━━ RECORDS PROVIDED ━━
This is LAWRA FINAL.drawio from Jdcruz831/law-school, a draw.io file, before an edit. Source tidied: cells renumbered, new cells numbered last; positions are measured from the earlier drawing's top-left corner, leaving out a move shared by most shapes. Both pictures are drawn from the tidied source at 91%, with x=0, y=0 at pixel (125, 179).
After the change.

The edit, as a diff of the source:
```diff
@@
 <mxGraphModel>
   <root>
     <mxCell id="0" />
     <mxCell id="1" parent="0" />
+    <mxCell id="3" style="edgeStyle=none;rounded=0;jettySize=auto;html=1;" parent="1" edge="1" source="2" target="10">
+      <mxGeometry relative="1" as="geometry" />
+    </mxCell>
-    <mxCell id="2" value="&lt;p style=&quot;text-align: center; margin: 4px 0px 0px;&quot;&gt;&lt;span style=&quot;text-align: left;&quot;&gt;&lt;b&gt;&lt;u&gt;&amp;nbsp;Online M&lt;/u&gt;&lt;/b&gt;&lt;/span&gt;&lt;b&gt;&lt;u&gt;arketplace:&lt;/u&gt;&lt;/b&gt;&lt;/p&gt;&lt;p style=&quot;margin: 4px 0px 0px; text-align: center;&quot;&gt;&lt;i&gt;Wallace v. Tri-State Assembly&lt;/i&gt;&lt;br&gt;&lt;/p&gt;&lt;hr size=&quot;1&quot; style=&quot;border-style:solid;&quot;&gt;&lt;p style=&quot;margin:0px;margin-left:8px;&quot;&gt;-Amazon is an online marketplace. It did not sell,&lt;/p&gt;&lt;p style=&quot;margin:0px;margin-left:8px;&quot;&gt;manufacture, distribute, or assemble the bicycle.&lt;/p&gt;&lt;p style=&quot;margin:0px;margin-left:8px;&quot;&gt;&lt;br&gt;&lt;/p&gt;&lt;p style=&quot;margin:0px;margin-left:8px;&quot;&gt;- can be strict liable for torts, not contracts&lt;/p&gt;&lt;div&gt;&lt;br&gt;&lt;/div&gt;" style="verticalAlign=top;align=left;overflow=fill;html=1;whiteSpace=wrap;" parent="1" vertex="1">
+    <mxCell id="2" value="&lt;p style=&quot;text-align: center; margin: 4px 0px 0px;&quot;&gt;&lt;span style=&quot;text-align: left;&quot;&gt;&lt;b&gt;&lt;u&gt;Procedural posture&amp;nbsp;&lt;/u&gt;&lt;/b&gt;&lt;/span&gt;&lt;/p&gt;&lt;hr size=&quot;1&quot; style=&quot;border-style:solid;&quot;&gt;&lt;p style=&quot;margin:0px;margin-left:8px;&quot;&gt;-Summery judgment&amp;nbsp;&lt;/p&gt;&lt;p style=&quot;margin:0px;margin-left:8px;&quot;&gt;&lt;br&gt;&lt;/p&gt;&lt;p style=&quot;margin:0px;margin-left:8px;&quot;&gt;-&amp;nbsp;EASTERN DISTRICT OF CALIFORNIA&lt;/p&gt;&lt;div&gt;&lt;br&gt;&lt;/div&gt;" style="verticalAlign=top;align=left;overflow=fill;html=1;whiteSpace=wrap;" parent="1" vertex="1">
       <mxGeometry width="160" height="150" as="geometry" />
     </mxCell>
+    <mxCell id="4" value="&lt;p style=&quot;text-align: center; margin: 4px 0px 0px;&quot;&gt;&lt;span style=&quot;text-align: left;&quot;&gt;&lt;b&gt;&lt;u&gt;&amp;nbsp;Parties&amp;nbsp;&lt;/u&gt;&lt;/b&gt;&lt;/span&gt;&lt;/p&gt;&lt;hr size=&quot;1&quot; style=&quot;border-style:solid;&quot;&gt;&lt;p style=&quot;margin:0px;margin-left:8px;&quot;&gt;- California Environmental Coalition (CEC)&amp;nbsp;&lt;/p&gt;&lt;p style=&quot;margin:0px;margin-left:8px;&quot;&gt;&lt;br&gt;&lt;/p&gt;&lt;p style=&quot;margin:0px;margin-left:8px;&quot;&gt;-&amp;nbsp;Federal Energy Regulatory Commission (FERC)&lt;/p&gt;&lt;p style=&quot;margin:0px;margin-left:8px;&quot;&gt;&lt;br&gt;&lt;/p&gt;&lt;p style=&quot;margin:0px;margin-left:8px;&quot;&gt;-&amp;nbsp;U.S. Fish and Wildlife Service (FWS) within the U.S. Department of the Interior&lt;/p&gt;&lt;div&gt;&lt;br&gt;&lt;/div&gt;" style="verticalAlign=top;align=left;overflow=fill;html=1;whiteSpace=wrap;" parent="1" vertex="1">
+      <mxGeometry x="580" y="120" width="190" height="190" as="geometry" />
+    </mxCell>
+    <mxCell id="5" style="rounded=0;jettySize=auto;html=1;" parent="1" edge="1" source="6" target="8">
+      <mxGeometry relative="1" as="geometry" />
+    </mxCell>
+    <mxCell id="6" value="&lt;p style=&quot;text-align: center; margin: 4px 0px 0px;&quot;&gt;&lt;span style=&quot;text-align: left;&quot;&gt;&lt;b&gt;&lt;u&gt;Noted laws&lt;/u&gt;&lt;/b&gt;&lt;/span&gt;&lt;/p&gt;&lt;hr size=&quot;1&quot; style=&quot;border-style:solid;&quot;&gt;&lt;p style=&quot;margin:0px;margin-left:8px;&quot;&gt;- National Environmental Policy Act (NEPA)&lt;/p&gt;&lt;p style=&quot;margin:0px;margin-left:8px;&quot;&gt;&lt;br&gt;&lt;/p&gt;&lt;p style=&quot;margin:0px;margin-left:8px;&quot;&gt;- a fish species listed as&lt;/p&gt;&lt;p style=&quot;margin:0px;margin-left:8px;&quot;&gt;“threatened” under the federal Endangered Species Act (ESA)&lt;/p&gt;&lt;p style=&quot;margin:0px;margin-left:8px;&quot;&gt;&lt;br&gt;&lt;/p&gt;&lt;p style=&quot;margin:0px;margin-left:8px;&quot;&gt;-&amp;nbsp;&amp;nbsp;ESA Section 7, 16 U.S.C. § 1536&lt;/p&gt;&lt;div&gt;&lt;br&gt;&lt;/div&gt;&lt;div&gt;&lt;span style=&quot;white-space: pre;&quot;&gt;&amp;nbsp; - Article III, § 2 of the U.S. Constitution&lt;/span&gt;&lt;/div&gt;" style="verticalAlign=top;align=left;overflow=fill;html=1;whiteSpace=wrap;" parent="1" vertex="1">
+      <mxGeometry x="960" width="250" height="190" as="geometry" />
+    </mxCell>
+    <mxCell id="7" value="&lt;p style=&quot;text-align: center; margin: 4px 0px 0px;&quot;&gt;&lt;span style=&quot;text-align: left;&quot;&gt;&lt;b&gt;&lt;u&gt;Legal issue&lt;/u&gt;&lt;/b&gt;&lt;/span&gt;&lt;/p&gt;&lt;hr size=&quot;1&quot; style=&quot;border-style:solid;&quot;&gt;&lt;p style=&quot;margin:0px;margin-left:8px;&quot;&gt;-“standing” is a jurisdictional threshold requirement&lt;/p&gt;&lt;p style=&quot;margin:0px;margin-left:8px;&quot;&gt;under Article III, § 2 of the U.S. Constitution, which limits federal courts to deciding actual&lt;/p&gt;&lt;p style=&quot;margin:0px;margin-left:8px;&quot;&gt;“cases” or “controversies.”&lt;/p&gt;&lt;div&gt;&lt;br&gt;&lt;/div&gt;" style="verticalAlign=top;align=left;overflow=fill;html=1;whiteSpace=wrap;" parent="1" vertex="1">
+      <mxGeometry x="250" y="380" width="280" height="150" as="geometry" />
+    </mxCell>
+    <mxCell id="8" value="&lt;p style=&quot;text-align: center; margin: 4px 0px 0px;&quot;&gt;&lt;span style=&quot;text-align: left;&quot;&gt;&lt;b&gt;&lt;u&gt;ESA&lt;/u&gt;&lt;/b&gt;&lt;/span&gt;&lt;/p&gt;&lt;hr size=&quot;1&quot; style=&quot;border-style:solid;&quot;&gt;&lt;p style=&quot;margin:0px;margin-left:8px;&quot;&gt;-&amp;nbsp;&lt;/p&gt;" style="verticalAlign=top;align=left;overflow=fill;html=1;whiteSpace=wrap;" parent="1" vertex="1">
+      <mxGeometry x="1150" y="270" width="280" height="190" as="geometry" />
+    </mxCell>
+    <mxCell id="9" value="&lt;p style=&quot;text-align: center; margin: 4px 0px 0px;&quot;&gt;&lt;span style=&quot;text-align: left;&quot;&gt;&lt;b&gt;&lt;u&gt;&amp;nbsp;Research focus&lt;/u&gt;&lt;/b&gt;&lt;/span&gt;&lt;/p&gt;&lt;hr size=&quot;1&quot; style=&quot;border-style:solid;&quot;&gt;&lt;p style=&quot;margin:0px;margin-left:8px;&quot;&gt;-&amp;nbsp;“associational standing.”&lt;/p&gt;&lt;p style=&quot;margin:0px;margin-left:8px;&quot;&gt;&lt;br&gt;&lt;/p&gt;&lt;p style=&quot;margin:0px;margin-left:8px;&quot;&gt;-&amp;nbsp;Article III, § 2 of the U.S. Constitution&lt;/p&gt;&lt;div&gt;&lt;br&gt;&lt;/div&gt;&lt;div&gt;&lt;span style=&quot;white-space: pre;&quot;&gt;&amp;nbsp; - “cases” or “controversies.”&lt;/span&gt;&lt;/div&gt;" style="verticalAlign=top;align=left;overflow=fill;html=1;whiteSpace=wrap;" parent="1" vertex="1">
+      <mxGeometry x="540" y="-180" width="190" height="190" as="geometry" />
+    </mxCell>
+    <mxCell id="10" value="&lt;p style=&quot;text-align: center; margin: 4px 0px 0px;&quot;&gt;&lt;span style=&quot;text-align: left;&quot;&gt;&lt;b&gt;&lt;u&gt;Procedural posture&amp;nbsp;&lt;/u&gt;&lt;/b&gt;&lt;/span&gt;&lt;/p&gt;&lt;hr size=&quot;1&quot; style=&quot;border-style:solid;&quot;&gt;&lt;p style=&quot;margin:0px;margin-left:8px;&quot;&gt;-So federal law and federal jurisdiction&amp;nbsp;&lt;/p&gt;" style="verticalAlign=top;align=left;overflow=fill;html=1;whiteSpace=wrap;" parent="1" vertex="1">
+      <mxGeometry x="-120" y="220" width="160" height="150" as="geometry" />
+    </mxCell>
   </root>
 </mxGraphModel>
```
━━━
WHAT THE TASK ASKS: Look through the entries and return every line where "width" appears.

YOUR RESPONSE:
       <mxGeometry width="160" height="150" as="geometry" />
+      <mxGeometry x="580" y="120" width="190" height="190" as="geometry" />
+      <mxGeometry x="960" width="250" height="190" as="geometry" />
+      <mxGeometry x="250" y="380" width="280" height="150" as="geometry" />
+      <mxGeometry x="1150" y="270" width="280" height="190" as="geometry" />
+      <mxGeometry x="540" y="-180" width="190" height="190" as="geometry" />
+      <mxGeometry x="-120" y="220" width="160" height="150" as="geometry" />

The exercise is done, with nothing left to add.